The concept of the Internet of Things (IoT) is already quite familiar to us. More and more, interconnected devices are becoming a part of our everyday life. Nowadays, almost every kind of device can be equipped with Internet capability, from smartwatches to kitchen appliances. In principle, intelligent devices can do just about anything on their own. But there is a major a stumbling block to this: often, in order to act autonomously, it is necessary to spend money. The IoT will only be able to realize its full potential if we allow devices to transact business with each other – only to the extent that consumers permit, of course. For example, when an automobile that is connected to the IoT leaves a parking garage, it could pay the parking fees itself at IoT-connected parking ticket machines.
This prospect raises four fundamental questions:
1. Is an Internet of Payments in our near future?
Elements of an Internet of Payments have already existed for some time now, but comprehensive implementation of payment functions in networked devices is not yet possible. A couple of years ago, Amazon introduced “dash buttons,” which allow pre-defined articles of a given brand to be ordered at the press of a button – laundry soap, for example. Essentially, this makes the washing machine a part of the Internet of Payments. In March 2018, however, the District Court of Munich ruled that the buttons in their current form do not comply with applicable German law. Consumers are not informed of the product’s purchase price before concluding the transaction because the dash buttons have no display. Furthermore, at the moment the consumer presses the button, they might no longer know exactly which product version they had linked to the button. That brings us to the next question.
2. How secure would an Internet of Payments be?
Consumers must always retain the control over purchases made by devices in their name. Effective encryption and consumer information during the ordering process are key elements here. Integrated authentication prevents misuse and builds consumer confidence in the technology – there are lots of possibilities here, from simple PIN codes to biometrics. Device manufacturers should therefore plan in payment capability right from the start rather than upgrading later on. But, at the same time, they should recognize the limits of these new possibilities. It doesn’t make much sense to indiscriminately integrate payment functions into just any device. If implemented thoughtfully, however, such payment capabilities have the potential to generate more sales for companies while simplifying the life of consumers.
3. How is the development of the Internet of Payments affected by the issue of data protection?
Data protection plays a key role. Merchants are particularly interested in pull payments, such as the classic direct debit scheme, which are very easy to automate. But consumers are becoming more and more cautious when it comes to disclosing their personal details. In future, push payments are therefore also to be automated. Push payments are triggered by the consumer and allow consumers to retain the full control over their own data. These developments mean that merchants will be confronted with a wide range of different payment modes in the future. Consequently, solutions that can cope with all the different payment modes and provide for their management via an integrated platform will become ever more important.
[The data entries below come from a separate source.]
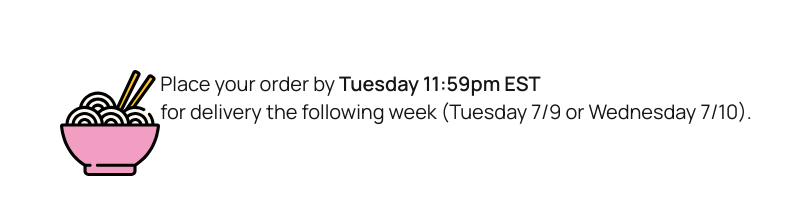
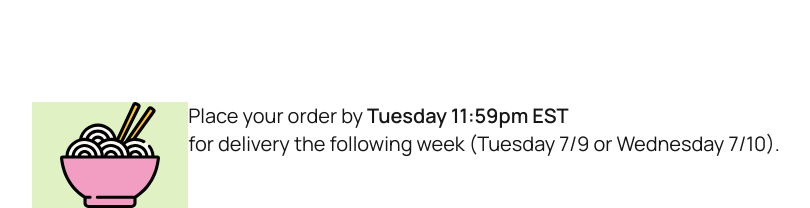
Before and after one commit to Daniel264/yoko-street, a Next.js app: page / in a window 1280 px wide. Shown: the part 1177-1385 px from the top of the page, without its empty margins (234-1044 px from the left). Before the commit the page ends 1353 px from the top, so only its background shows below. Built offline with nearby package versions, Linux system fonts and the light colour scheme; a web font is replaced by a local one.

Commit message:
add a bg to the bowl image

```diff
--- a/src/components/Order.tsx
+++ b/src/components/Order.tsx
@@ -2,8 +2,8 @@
 
 export const Order = () => {
     return (
-        <div className="flex flex-row w-full justify-center">
-            <div>
+        <div className="flex w-full flex-row justify-center pt-8">
+            <div className="bg-[#E0F2C3] px-7">
                 <Image src="/assets/images/plate.svg" alt="Plate of food" width={100} height={100} />
             </div>
             <div>
```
4. What effect would the Internet of Payments have on the development of markets?
This much is certain: IoT and the ongoing networking of the world is a megatrend that is here to stay. This fact will also influence consumers’ behavior. Today, price is very often the deciding factor behind consumers’ purchase choices. In the future, consumers will be more likely to go with the product that they don’t even have to choose, because it happens automatically. Since the payment process is often now uncoupled from the physical action of reaching into a wallet and handling actual banknotes and coins, consumers are generally much more likely to spend. In other words, convenience trumps thriftiness. In this kind of scenario, market share will be gained less through pricing and more through exclusive partnerships.
Such exclusive partnerships could be facilitated by a platform such as ThingsBy7, which SIX is currently testing. Merchants place their products and services on the platform, where the suppliers of IoT devices then have access to them. SIX, as a neutral party, links the two groups together, coordinates with logistics partners and processes the payments among the various players.
ThingsBy7 was one of 13 start-ups that participated in the “Prototype to Product” batch in the F10 Fintech Incubator & Accelerator between January and August 2018. It concluded with a Demo Day, where 200 visitors voted ThingsBy7 as the best start-up.
More information at thingsbyseven.com
Urs Gubser, Head E-Commerce Strategy at SIX, started his career as a software developer in securities trading. He gained professional experience in New York and Hong Kong. Working in the Asian metropolis, he became interested in the business of payment transactions. After spending 17 years abroad, he returned to Switzerland in 2015 and joined SIX. Urs Gubser holds an MBA from The University of Manchester in Great Britain.